Malheur National Wildlife Refuge was established on August 18, 1908, by President Theodore Roosevelt as the Lake Malheur Reservation. Roosevelt set aside unclaimed government lands encompassed by Malheur, Mud and Harney Lakes “as a preserve and breeding ground for native birds.” The newly established “Lake Malheur Reservation” was the 19th of 51 wildlife refuges created by Roosevelt during his tenure as president. At the time, Malheur was the third refuge in Oregon and one of only six refuges west of the Mississippi.
In the late 1880s, plume hunters decimated North American bird populations in pursuit of breeding feathers for the hat industry. Hunters targeted large flocks of colonial nesting birds and shorebirds, killing birds indiscriminately and orphaning chicks. Eventually, the large numbers of colonial nesting birds on Malheur Lake were discovered by plume hunters. In 1908, wildlife photographers William L. Finley and Herman T. Bohlman discovered that most of the white herons (egrets) on Malheur Lake had been killed in 1898 by plume hunters. After 10 years, the white heron population still had not recovered. With backing from the Oregon Audubon Society, Finley and Bohlman proposed establishment of a bird reservation to protect birds, using Malheur, Mud and Harney lakes.
The refuge now encompasses 187,757 acres of wildlife habitat. The 65,000-acre Blitzen Valley was purchased in 1935 and added to the refuge to secure water rights for Malheur and Mud lakes. With the creation of the Civilian Conservation Corps (CCC) in 1933, the refuge was able to use this additional manpower to begin major improvements on the refuge in 1935. The CCC constructed most of the infrastructure in the Blitzen Valley, including the Center Patrol Road which travels through the center of the refuge. The 14,000-acre Double-O Unit was added to the refuge in 1942 and provides important shorebird habitat, as well as waterfowl nesting areas. Malheur Refuge is situated within the Harney Basin in southeastern Oregon. Located in the Northern Great Basin, this portion of the State is lightly populated, generally arid with cold winters, and characterized by wide open spaces.
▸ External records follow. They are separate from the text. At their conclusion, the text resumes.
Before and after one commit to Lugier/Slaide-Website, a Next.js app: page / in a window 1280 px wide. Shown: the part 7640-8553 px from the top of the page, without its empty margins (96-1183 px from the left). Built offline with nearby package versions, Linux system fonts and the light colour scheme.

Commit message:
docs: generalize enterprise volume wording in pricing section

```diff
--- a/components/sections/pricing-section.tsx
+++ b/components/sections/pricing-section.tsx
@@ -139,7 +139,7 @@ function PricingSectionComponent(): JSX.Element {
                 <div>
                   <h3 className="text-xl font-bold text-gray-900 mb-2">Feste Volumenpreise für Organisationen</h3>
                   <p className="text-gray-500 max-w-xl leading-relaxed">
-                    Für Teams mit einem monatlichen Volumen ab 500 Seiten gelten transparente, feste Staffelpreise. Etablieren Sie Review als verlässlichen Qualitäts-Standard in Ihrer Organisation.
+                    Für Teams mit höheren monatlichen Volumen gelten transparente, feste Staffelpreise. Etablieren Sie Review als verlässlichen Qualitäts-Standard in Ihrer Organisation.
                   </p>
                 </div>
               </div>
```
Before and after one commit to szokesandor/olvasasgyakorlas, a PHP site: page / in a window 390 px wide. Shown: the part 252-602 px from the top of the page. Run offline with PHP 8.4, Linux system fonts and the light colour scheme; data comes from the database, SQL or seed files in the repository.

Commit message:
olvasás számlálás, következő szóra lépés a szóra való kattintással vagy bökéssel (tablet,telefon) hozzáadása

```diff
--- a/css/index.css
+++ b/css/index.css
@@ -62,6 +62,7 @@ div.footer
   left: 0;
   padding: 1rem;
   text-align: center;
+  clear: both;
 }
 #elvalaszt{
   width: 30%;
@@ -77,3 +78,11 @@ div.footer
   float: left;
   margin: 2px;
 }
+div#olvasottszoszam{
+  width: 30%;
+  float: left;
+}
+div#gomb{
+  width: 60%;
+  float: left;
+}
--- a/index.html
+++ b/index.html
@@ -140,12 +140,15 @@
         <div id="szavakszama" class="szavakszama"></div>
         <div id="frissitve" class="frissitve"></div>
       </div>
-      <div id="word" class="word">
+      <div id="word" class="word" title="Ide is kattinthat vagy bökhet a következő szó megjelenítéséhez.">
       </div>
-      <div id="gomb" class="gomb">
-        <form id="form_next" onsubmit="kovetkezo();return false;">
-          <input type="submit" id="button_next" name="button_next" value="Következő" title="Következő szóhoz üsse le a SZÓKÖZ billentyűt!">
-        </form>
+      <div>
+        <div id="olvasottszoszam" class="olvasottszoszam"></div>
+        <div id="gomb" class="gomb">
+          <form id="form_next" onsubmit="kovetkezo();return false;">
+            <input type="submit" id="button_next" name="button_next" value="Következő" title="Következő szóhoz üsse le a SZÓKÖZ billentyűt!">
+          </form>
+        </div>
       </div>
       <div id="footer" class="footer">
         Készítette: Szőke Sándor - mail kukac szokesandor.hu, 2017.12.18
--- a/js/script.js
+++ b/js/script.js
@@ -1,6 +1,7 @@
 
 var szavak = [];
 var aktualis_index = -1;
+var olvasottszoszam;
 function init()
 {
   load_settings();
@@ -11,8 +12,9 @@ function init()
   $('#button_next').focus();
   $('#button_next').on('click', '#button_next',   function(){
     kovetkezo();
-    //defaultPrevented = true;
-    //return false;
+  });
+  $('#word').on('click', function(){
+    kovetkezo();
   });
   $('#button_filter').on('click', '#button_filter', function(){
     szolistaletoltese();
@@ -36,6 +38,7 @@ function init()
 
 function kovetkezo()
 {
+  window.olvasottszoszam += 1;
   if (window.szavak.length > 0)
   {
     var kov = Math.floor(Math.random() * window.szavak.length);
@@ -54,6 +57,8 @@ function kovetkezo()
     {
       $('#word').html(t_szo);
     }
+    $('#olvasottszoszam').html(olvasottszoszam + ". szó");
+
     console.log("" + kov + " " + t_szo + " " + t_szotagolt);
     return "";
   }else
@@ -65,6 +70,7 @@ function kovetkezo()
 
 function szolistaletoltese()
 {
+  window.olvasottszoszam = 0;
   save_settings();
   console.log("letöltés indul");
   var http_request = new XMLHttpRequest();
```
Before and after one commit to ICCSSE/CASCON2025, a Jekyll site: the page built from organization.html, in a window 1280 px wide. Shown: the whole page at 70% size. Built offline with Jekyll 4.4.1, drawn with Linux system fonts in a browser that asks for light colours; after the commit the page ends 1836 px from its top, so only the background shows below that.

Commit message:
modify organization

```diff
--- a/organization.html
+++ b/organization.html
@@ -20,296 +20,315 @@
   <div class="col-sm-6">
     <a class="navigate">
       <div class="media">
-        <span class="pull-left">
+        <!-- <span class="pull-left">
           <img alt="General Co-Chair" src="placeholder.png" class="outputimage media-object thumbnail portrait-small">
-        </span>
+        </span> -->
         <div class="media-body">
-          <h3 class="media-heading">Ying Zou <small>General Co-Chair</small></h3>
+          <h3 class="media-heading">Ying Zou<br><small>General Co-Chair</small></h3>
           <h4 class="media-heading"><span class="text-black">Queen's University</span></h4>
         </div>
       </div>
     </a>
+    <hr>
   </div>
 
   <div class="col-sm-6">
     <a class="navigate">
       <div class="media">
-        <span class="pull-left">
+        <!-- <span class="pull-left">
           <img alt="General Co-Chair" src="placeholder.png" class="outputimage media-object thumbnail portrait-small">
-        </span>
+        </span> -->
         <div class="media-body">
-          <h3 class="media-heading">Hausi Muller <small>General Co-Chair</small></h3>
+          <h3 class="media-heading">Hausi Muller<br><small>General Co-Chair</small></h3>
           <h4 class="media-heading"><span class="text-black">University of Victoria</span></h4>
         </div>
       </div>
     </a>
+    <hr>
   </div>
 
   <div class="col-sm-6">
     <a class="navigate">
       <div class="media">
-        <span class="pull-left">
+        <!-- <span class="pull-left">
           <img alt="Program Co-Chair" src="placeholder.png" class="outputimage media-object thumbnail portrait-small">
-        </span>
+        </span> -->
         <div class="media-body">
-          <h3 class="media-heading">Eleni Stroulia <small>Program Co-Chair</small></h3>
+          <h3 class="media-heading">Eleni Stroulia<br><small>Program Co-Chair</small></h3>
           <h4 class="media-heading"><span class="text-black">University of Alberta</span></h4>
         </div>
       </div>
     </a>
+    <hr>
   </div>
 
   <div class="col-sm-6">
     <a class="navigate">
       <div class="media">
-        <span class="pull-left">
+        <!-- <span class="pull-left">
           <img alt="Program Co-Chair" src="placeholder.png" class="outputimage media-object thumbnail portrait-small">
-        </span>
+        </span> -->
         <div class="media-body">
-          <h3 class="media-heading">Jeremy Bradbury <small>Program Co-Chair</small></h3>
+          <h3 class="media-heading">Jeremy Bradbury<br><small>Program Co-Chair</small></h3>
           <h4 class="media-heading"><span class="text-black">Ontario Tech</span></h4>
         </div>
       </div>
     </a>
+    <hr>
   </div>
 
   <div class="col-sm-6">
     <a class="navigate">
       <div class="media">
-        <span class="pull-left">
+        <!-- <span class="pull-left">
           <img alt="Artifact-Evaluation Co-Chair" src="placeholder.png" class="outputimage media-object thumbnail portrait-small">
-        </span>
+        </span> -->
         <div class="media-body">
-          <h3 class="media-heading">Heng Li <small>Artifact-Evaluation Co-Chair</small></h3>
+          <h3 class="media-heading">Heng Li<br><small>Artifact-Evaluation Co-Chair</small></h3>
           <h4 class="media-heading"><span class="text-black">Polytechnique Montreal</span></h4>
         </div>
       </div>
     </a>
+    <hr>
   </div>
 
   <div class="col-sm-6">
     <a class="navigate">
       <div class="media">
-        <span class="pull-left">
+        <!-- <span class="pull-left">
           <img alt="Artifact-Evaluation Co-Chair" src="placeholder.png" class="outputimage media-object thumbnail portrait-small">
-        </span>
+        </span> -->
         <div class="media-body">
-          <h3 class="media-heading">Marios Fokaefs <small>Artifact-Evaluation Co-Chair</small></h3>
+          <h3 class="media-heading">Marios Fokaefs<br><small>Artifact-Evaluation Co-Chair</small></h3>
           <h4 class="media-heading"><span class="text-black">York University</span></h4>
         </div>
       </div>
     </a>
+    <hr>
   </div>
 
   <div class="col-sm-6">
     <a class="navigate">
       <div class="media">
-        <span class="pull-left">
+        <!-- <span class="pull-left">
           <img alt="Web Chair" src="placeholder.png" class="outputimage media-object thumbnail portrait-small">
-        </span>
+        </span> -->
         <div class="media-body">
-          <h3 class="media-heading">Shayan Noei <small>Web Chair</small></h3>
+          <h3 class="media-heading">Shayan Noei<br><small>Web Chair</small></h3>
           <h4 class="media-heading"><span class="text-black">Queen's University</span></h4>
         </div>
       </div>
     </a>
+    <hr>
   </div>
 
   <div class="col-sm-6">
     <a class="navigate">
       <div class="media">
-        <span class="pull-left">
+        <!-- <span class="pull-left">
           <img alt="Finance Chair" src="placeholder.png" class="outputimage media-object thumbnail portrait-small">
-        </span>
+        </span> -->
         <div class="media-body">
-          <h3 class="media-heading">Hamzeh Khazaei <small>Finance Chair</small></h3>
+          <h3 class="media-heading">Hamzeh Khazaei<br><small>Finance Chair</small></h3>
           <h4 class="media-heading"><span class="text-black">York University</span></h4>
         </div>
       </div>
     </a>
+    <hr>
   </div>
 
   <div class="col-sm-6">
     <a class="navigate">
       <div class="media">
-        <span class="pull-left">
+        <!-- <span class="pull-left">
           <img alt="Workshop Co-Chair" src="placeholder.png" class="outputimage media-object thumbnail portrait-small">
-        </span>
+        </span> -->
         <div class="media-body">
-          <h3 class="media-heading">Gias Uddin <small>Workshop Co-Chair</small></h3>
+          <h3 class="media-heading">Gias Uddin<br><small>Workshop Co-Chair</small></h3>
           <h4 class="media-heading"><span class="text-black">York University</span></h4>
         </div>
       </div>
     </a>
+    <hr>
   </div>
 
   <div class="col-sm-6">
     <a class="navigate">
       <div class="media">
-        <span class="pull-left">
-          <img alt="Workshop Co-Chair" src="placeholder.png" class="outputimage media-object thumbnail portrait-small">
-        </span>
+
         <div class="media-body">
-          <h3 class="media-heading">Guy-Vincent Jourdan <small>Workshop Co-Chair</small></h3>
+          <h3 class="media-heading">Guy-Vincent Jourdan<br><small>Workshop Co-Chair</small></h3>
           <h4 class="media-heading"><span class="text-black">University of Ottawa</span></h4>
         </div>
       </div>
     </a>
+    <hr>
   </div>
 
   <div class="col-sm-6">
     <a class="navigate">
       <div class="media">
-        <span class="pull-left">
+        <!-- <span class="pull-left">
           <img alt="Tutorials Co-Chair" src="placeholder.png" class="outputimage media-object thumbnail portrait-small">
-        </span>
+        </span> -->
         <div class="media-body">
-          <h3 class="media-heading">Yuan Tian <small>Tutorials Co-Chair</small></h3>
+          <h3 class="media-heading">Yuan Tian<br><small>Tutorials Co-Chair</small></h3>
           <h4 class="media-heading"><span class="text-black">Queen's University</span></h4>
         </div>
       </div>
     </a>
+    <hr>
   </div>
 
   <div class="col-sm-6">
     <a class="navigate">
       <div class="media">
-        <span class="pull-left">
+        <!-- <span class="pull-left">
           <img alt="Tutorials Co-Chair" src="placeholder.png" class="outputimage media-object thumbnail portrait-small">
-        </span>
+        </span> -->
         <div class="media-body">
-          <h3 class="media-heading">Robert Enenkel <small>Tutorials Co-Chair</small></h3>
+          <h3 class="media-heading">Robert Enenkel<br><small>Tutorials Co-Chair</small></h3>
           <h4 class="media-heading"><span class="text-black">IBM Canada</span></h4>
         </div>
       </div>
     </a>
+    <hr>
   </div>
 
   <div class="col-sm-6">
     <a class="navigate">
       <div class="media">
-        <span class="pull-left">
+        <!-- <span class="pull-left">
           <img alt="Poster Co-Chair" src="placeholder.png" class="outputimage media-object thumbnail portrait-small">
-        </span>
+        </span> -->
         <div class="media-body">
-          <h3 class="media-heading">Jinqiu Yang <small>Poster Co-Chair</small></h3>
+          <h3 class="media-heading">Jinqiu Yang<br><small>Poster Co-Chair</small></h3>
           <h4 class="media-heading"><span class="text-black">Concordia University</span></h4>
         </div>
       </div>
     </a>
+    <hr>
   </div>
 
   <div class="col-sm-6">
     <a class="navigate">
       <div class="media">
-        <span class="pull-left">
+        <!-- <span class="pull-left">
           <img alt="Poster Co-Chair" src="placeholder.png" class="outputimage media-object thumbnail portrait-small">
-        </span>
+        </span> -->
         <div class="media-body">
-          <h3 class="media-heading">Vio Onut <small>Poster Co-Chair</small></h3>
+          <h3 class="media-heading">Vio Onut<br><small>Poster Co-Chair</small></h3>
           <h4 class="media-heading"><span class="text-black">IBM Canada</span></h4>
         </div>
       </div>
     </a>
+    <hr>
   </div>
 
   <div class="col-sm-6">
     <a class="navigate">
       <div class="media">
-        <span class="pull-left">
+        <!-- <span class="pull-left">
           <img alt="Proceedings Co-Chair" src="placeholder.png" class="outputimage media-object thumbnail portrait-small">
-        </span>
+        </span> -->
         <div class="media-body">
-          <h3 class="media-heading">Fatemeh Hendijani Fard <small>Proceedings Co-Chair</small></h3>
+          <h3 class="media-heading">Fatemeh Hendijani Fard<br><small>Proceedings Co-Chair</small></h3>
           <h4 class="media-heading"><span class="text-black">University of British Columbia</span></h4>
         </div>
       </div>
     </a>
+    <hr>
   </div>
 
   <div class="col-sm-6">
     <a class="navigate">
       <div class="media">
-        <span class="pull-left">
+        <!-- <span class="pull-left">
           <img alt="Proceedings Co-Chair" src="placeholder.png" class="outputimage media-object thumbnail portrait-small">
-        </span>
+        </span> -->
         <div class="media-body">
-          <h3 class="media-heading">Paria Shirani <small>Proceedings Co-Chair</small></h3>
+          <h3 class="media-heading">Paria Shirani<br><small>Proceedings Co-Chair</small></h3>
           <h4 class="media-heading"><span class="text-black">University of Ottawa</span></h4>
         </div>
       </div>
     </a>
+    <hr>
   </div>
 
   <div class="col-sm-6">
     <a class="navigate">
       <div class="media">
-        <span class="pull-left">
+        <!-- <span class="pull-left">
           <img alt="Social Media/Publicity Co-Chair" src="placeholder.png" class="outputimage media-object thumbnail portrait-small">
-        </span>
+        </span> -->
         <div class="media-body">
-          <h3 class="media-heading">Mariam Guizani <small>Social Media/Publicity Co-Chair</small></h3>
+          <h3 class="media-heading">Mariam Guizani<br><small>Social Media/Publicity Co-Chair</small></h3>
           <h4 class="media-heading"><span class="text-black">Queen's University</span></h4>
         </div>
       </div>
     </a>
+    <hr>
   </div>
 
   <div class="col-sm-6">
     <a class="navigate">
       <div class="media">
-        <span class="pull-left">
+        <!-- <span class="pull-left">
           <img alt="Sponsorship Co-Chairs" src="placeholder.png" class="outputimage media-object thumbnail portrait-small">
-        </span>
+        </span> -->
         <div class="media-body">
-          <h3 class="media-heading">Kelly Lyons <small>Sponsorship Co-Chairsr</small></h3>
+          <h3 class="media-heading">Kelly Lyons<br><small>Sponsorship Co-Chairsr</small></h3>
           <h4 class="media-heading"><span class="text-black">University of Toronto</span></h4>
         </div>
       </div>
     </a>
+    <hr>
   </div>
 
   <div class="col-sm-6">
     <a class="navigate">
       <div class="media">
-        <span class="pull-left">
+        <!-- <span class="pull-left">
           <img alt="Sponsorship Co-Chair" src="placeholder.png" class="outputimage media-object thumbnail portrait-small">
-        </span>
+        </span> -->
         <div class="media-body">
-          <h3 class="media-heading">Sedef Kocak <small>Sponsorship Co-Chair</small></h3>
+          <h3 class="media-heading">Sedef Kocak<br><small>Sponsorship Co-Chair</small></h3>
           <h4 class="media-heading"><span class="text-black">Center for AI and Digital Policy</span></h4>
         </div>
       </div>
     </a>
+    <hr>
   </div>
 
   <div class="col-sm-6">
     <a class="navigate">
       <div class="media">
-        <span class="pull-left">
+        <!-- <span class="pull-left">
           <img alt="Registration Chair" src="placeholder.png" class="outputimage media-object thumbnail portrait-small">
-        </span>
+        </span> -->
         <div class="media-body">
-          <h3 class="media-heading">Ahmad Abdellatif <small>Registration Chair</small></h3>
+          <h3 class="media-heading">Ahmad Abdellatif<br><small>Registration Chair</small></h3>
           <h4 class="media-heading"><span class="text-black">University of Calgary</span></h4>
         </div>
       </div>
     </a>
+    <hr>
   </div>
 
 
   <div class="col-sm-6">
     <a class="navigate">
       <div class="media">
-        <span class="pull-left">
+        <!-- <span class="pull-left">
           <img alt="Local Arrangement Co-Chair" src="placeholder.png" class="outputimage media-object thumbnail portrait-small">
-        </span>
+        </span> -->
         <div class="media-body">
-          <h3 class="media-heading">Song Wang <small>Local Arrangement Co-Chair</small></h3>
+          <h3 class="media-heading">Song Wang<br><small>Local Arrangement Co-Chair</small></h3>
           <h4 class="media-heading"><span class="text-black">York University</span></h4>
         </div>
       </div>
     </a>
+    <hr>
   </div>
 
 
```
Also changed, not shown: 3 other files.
The refuge constitutes a small percentage of the Northern Great Basin’s total acreage but is a tremendously important source of wildlife habitat relative to other portions of the Northern Great Basin. The refuge represents a crucial stop along the Pacific Flyway and offers resting, breeding and nesting habitat for hundreds of migratory birds and other wildlife. Many of the species migrating through or breeding here are highlighted as priority species in national bird conservation plans.